#### EXERCISE INSTRUCTIONS:
Copy every record exactly, leaving the pictures out.

*** RECORDS SUPPLIED ***

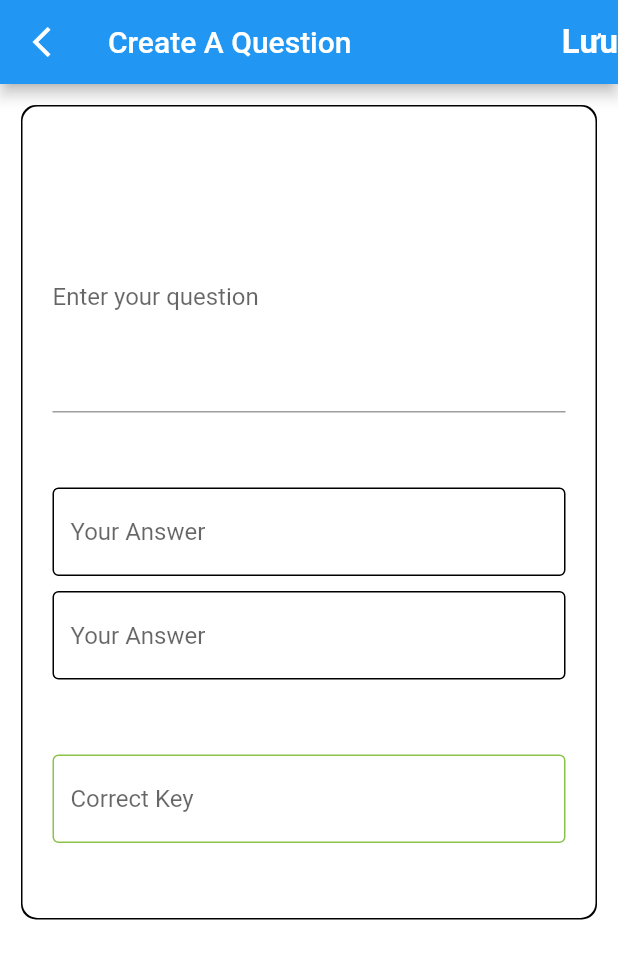
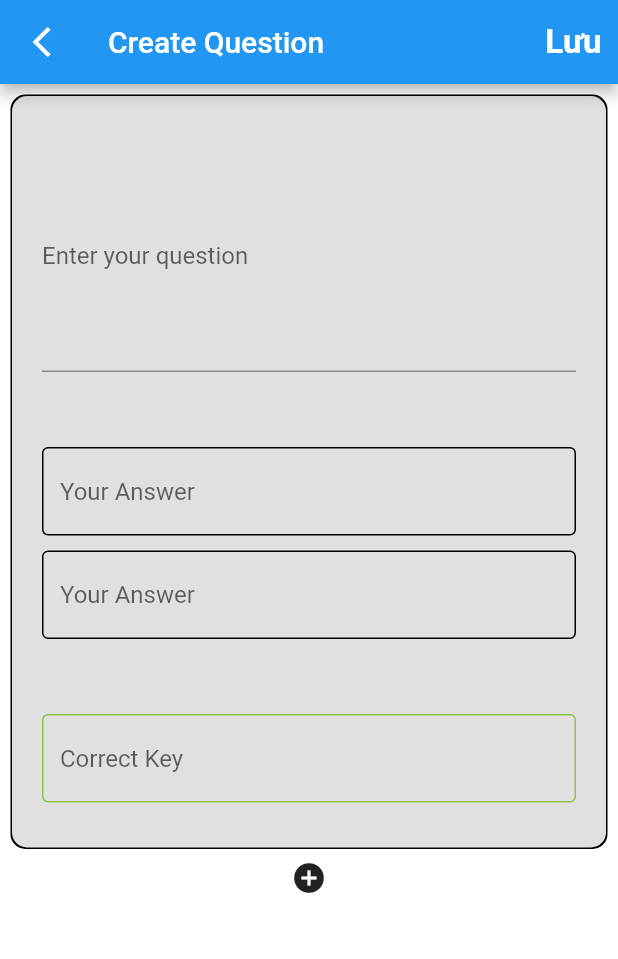
Before and after one commit to RInbaby/english_app, a Flutter app: the CreateQuestionWidget screen opened directly, on a phone screen of 412 x 824 dp. Shown: the top 959 px of the screen. Run offline on Flutter 3.47's test engine with Material 2 defaults, Android fonts, the phone set to English and light mode, and no system bars; our stand-ins replace freezed_annotation, shared_preferences; accounts and stored records are empty.

Commit message:
feat: add many quesion

```diff
--- a/lib/english_project/views/home_widget/create_question_widget.dart
+++ b/lib/english_project/views/home_widget/create_question_widget.dart
@@ -16,10 +16,12 @@ class CreateQuestionWidget extends StatefulWidget {
 
 class _CreateQuestionWidgetState extends State<CreateQuestionWidget> {
   List<Question> _questionList = [];
+  late int lengthListQuestion;
 
   @override
   void initState() {
     _loadData();
+    lengthListQuestion = 1;
     super.initState();
   }
 
@@ -40,7 +42,7 @@ class _CreateQuestionWidgetState extends State<CreateQuestionWidget> {
     return Scaffold(
       backgroundColor: Colors.white,
       appBar: AppBar(
-        title: const Text("Create A Question"),
+        title: const Text("Create Question"),
         actions: [
           InkWell(
               onTap: () async {
@@ -59,7 +61,7 @@ class _CreateQuestionWidgetState extends State<CreateQuestionWidget> {
               child: const Align(
                 alignment: Alignment.center,
                 child: Text(
-                  "Lưu",
+                  "Lưu  ",
                   style: TextStyle(color: Colors.white, fontWeight: FontWeight.bold, fontSize: 22),
                 ),
               )),
@@ -71,16 +73,48 @@ class _CreateQuestionWidgetState extends State<CreateQuestionWidget> {
             child: const Icon(Icons.arrow_back_ios_sharp)),
       ),
       body: SingleChildScrollView(
-        child: Container(
+        physics: const AlwaysScrollableScrollPhysics(),
+        child: _buildBodyView(question, answer1, answer2, correct),
+      ),
+    );
+  }
+
+  Widget _buildBodyView(TextEditingController question, answer1, answer2, correct) {
+    return Column(
+      children: [
+        ListView.builder(
+            physics: const NeverScrollableScrollPhysics(),
+            itemCount: lengthListQuestion,
+            shrinkWrap: true,
+            itemBuilder: (context, index) {
+              // @TODO: check controller cac cau hoi khac nhau
+              return _buildBodyQuestion(question, answer1, answer2, correct);
+            }),
+        InkWell(
+            onTap: () {
+              setState(() {
+                lengthListQuestion++;
+              });
+            },
+            child: const Icon(Icons.add_circle)),
+        const SizedBox(
+          height: 50,
+        ),
+      ],
+    );
+  }
+
+  Widget _buildBodyQuestion(TextEditingController question, answer1, answer2, correct) {
+    return Container(
       decoration: BoxDecoration(
         borderRadius: BorderRadius.circular(10),
-            color: Colors.white,
+        color: Colors.grey[300],
         boxShadow: const [
           BoxShadow(color: Colors.black, spreadRadius: 1),
         ],
       ),
-          margin: const EdgeInsets.all(15),
-          padding: const EdgeInsets.symmetric(horizontal: 20, vertical: 50),
+      margin: const EdgeInsets.all(8),
+      padding: const EdgeInsets.symmetric(horizontal: 20, vertical: 30),
       child: Column(
         mainAxisAlignment: MainAxisAlignment.spaceAround,
         crossAxisAlignment: CrossAxisAlignment.center,
@@ -141,8 +175,6 @@ class _CreateQuestionWidgetState extends State<CreateQuestionWidget> {
           ),
         ],
       ),
-        ),
-      ),
     );
   }
 }
```
Also changed, not shown: lib/english_project/views/home_widget/home_widget.dart (+0 -11 lines), 1 other file. Lines whose indentation alone changed are shown as unchanged.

***

#### OUTPUT OF THE EXERCISE:
Before and after one commit to RInbaby/english_app, a Flutter app: the CreateQuestionWidget screen opened directly, on a phone screen of 412 x 824 dp. Shown: the top 959 px of the screen. Run offline on Flutter 3.47's test engine with Material 2 defaults, Android fonts, the phone set to English and light mode, and no system bars; our stand-ins replace freezed_annotation, shared_preferences; accounts and stored records are empty.

Commit message:
feat: add many quesion

```diff
--- a/lib/english_project/views/home_widget/create_question_widget.dart
+++ b/lib/english_project/views/home_widget/create_question_widget.dart
@@ -16,10 +16,12 @@ class CreateQuestionWidget extends StatefulWidget {
 
 class _CreateQuestionWidgetState extends State<CreateQuestionWidget> {
   List<Question> _questionList = [];
+  late int lengthListQuestion;
 
   @override
   void initState() {
     _loadData();
+    lengthListQuestion = 1;
     super.initState();
   }
 
@@ -40,7 +42,7 @@ class _CreateQuestionWidgetState extends State<CreateQuestionWidget> {
     return Scaffold(
       backgroundColor: Colors.white,
       appBar: AppBar(
-        title: const Text("Create A Question"),
+        title: const Text("Create Question"),
         actions: [
           InkWell(
               onTap: () async {
@@ -59,7 +61,7 @@ class _CreateQuestionWidgetState extends State<CreateQuestionWidget> {
               child: const Align(
                 alignment: Alignment.center,
                 child: Text(
-                  "Lưu",
+                  "Lưu  ",
                   style: TextStyle(color: Colors.white, fontWeight: FontWeight.bold, fontSize: 22),
                 ),
               )),
@@ -71,16 +73,48 @@ class _CreateQuestionWidgetState extends State<CreateQuestionWidget> {
             child: const Icon(Icons.arrow_back_ios_sharp)),
       ),
       body: SingleChildScrollView(
-        child: Container(
+        physics: const AlwaysScrollableScrollPhysics(),
+        child: _buildBodyView(question, answer1, answer2, correct),
+      ),
+    );
+  }
+
+  Widget _buildBodyView(TextEditingController question, answer1, answer2, correct) {
+    return Column(
+      children: [
+        ListView.builder(
+            physics: const NeverScrollableScrollPhysics(),
+            itemCount: lengthListQuestion,
+            shrinkWrap: true,
+            itemBuilder: (context, index) {
+              // @TODO: check controller cac cau hoi khac nhau
+              return _buildBodyQuestion(question, answer1, answer2, correct);
+            }),
+        InkWell(
+            onTap: () {
+              setState(() {
+                lengthListQuestion++;
+              });
+            },
+            child: const Icon(Icons.add_circle)),
+        const SizedBox(
+          height: 50,
+        ),
+      ],
+    );
+  }
+
+  Widget _buildBodyQuestion(TextEditingController question, answer1, answer2, correct) {
+    return Container(
       decoration: BoxDecoration(
         borderRadius: BorderRadius.circular(10),
-            color: Colors.white,
+        color: Colors.grey[300],
         boxShadow: const [
           BoxShadow(color: Colors.black, spreadRadius: 1),
         ],
       ),
-          margin: const EdgeInsets.all(15),
-          padding: const EdgeInsets.symmetric(horizontal: 20, vertical: 50),
+      margin: const EdgeInsets.all(8),
+      padding: const EdgeInsets.symmetric(horizontal: 20, vertical: 30),
       child: Column(
         mainAxisAlignment: MainAxisAlignment.spaceAround,
         crossAxisAlignment: CrossAxisAlignment.center,
@@ -141,8 +175,6 @@ class _CreateQuestionWidgetState extends State<CreateQuestionWidget> {
           ),
         ],
       ),
-        ),
-      ),
     );
   }
 }
```
Also changed, not shown: lib/english_project/views/home_widget/home_widget.dart (+0 -11 lines), 1 other file. Lines whose indentation alone changed are shown as unchanged.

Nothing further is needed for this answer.